Amazingly, this fear does persist. Although, as we all know, morphine-based drugs can be addictive, that is hardly an issue for a dying person or even for someone who hopes to survive, since dosage can be gradually tapered off if pain recedes. Yet a study carried out only last year in the US found that the fear of addiction often stopped doctors prescribing sufficient doses to give patients a bearable death.
And pain relief isn't just a poor relation in the health establishment. Who in the media wants to talk about it, when they could talk about a much more exciting subject, such as whether or not doctors should kill their patients?
"The media love the issue of euthanasia," Karol Sikora points out correctly. "It's seen as a dramatic decision, whether or not to press the button. But it really isn't central to most people's experiences, so long as you can control their pain. In all my years treating dying people, no one has ever asked me to help them die. Oddly, people with cancer have a lower suicide rate than the general public."
Studies have borne out the fact that when pain is controlled, patients rarely express an interest in euthanasia. Various studies carried out over the past decade have found that fear of pain is what lies behind the majority of requests for assisted death. Sixty-nine per cent of cancer patients in one study said that they would consider suicide if their pain was not adequately treated.
Untreated pain can quickly make the bravest and most articulate individuals withdraw into hopelessness and depression. That's tough on their families and toughest of all for the patients themselves.

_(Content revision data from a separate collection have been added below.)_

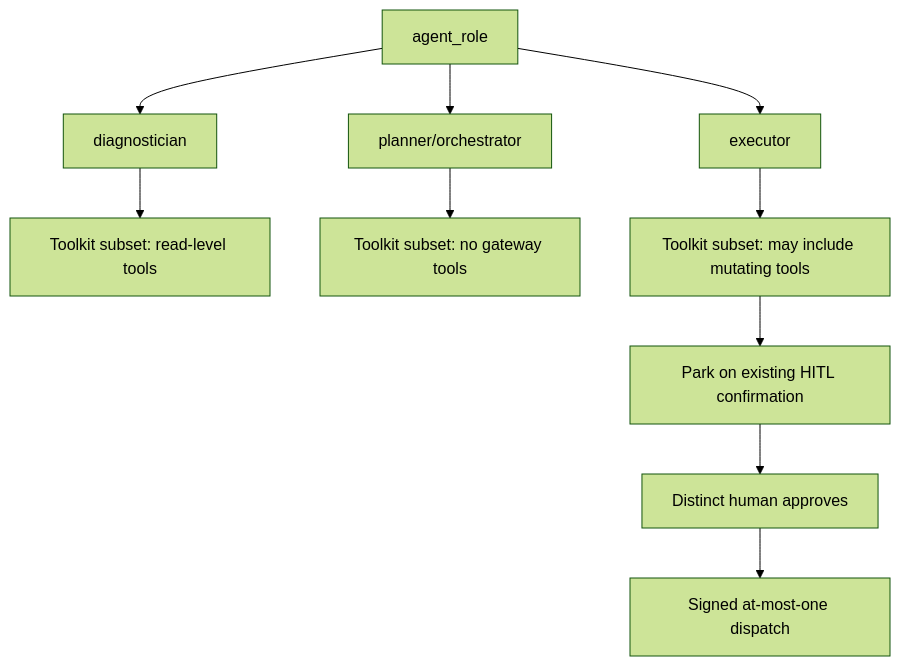
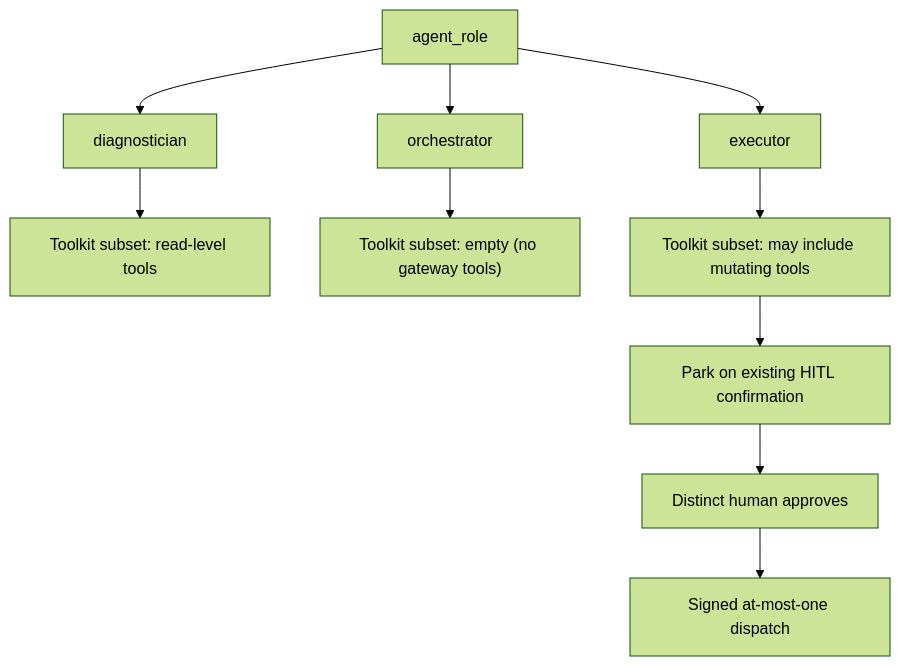
One commit to metasync/luban-aiops changed the sixth of 7 diagrams in .qoder/repowiki/en/content/Shared Contracts/SPEC-073_ Role-Scoped Agent Identity and Authority.md. Above: the diagram before and after it, drawn with Mermaid (forest theme). The commit also changed other lines of this file and 22 other files, not shown here.

````diff
--- a/.qoder/repowiki/en/content/Shared Contracts/SPEC-073_ Role-Scoped Agent Identity and Authority.md
+++ b/.qoder/repowiki/en/content/Shared Contracts/SPEC-073_ Role-Scoped Agent Identity and Authority.md
@@ -208,12 +272,12 @@
 ```mermaid
 flowchart TD
 Role["agent_role"] --> Diagnostician["diagnostician"]
-Role --> Planner["planner/orchestrator"]
+Role --> Orchestrator["orchestrator"]
 Role --> Executor["executor"]
 Diagnostician --> ToolkitD["Toolkit subset: read-level tools"]
-Planner --> ToolkitP["Toolkit subset: no gateway tools"]
+Orchestrator --> ToolkitO["Toolkit subset: empty (no gateway tools)"]
 Executor --> ToolkitE["Toolkit subset: may include mutating tools"]
 ToolkitE --> Park["Park on existing HITL confirmation"]
 Park --> Approve["Distinct human approves"]
 Approve --> Dispatch["Signed at-most-one dispatch"]
 ```
````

It's not all doom and gloom. As I saw with my relations, when good palliative care in hospices and at home comes on stream, it can transform those last hours and days. Professor Sikora agrees that because of the hospice movement, good palliative care is not as sparse here as it is in some countries. But his desire to kickstart a new debate about this issue is timely. As he says, new treatments for cancer are being brought in all the time. And many of these will be extremely expensive. In the squeeze in budgets that will occur, it is likely that the whole business of palliative care will become even more of a Cinderella in the NHS.
If this debate begins as it must do the danger is that it will be seen as an either-or debate. Professor Karol Sikora knows well that palliative care is not the only aspect of cancer care that needs a shot of money. Survival rates for cancer in Britain are still woefully low. The gap between patients reporting symptoms and being seen by specialists is so long that too many people in Britain die prematurely. Some are the victims of gross negligence, others just fall through the gaps in rickety services. The experience of the widow who received a payout from the NHS last week because her husband suffocated from a tumor in his throat that had been diagnosed as influenza is hardly unique.
But if a terminal cancer is diagnosed, the emphasis should go to palliative care rather than ever more aggressive treatments that hold out crazy hopes of an unrealizable immortality. There is a grand and noble aura surrounding the idea that one should fight to the bitter end, that one should not go gentle into that good night. Patients who won't accept their approaching death are still seen as brave and spirited. Doctors who go on and on with aggressive treatments see themselves as generals in the war on cancer, cutting out tumors, poisoning and irradiating them, even in the face of their patients' suffering. But we have to try to put aside these warped ideals: there's really nothing grand or noble in leaving patients to struggle with agony.
Professor Karol Sikora has different ideals for cancer doctors. He knows that it would be possible for every death from cancer to be painless. "The aim", he says, "is that everyone should have a good death."
© 2001 Independent Digital (UK) Ltd